Exercise
Wherever a line of the listing holds the string "data", copy that line.
*** Begin section ***
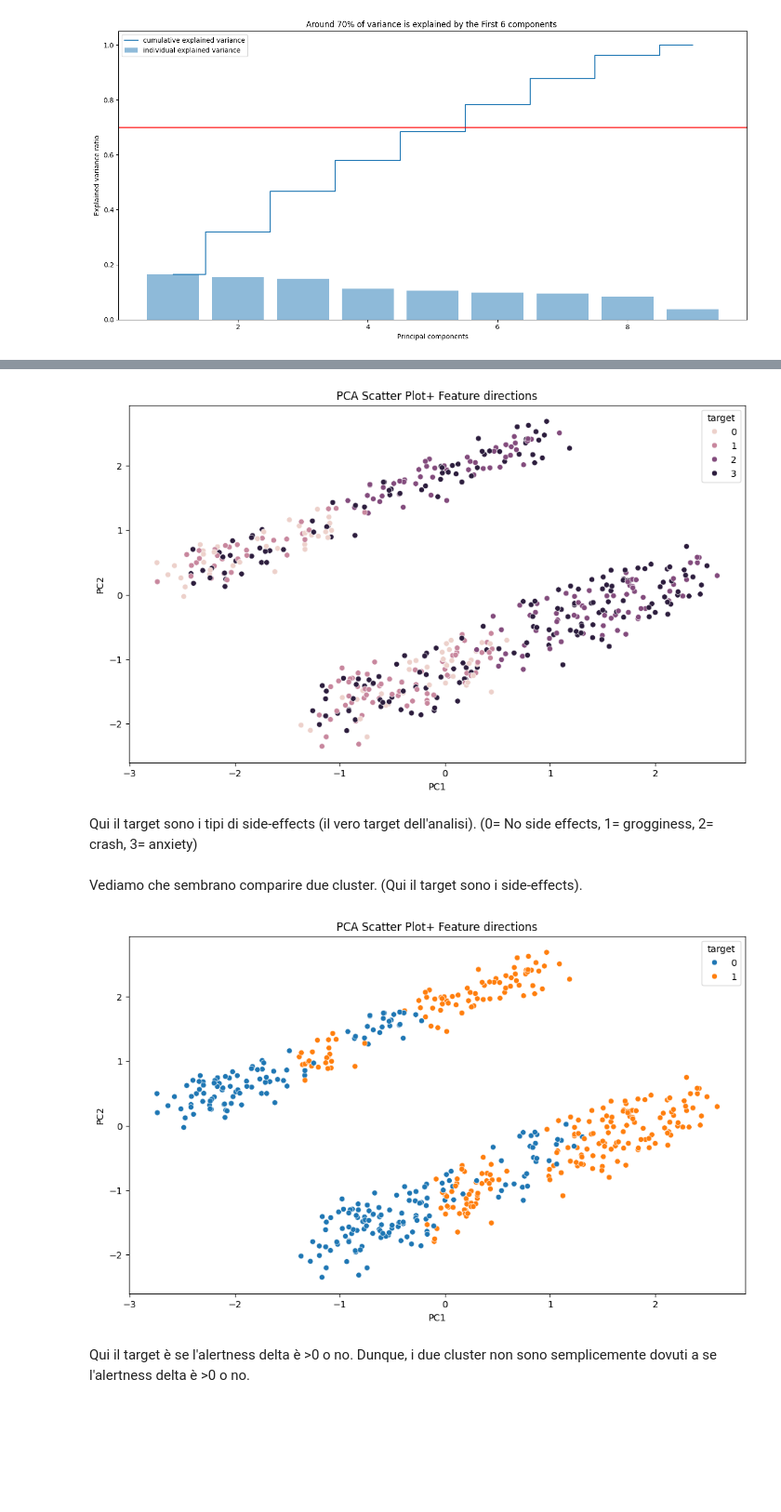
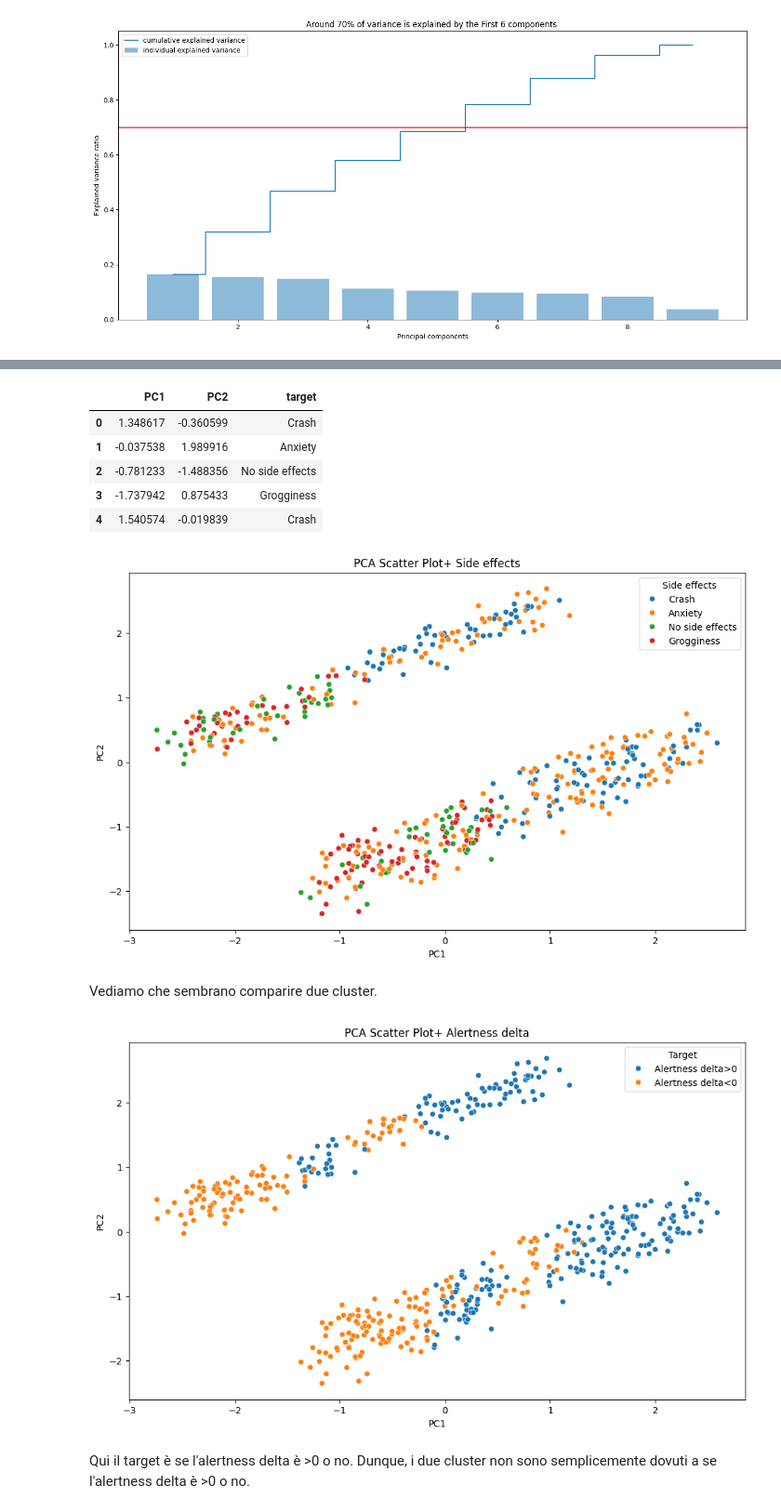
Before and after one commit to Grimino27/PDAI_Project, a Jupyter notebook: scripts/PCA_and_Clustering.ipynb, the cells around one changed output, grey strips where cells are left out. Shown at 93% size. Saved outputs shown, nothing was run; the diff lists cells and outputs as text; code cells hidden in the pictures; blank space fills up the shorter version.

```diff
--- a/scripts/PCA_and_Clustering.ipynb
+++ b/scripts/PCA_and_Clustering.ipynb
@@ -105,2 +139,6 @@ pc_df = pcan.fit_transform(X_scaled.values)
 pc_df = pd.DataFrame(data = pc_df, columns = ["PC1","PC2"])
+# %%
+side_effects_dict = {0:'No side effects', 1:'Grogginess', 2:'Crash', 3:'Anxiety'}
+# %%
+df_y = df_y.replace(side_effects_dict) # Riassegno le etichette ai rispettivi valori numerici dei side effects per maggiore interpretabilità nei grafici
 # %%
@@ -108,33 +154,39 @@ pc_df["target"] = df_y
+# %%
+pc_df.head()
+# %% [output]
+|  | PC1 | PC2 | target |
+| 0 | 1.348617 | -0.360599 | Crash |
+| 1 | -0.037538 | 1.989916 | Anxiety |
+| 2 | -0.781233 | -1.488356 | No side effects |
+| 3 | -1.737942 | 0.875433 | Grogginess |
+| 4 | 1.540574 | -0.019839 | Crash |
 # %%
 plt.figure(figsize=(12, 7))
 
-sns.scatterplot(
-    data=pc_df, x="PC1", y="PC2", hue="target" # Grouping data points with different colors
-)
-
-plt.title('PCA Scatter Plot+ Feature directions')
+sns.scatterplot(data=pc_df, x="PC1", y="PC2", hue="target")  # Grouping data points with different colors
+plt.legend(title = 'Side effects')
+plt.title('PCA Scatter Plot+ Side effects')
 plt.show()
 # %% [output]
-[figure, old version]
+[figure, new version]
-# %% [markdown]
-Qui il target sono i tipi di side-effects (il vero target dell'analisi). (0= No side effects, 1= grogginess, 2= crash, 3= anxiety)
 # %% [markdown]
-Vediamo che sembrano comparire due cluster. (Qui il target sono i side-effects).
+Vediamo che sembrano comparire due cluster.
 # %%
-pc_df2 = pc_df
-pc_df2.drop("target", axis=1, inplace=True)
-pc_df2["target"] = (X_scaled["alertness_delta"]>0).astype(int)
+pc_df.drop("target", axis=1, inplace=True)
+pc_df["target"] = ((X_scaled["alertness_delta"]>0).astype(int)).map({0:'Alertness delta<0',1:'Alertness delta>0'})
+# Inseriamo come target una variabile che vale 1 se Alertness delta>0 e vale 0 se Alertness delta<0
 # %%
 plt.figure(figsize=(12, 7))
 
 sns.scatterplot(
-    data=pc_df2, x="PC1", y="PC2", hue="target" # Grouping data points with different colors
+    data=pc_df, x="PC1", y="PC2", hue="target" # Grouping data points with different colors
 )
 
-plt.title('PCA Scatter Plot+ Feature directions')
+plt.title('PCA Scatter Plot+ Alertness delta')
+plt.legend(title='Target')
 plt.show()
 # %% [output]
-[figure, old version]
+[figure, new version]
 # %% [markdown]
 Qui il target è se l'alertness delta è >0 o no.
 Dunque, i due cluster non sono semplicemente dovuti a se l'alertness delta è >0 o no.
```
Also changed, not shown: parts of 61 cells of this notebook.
*** End section ***
Finished exercise
 pc_df = pd.DataFrame(data = pc_df, columns = ["PC1","PC2"])
-    data=pc_df, x="PC1", y="PC2", hue="target" # Grouping data points with different colors
+sns.scatterplot(data=pc_df, x="PC1", y="PC2", hue="target")  # Grouping data points with different colors
-    data=pc_df2, x="PC1", y="PC2", hue="target" # Grouping data points with different colors
+    data=pc_df, x="PC1", y="PC2", hue="target" # Grouping data points with different colors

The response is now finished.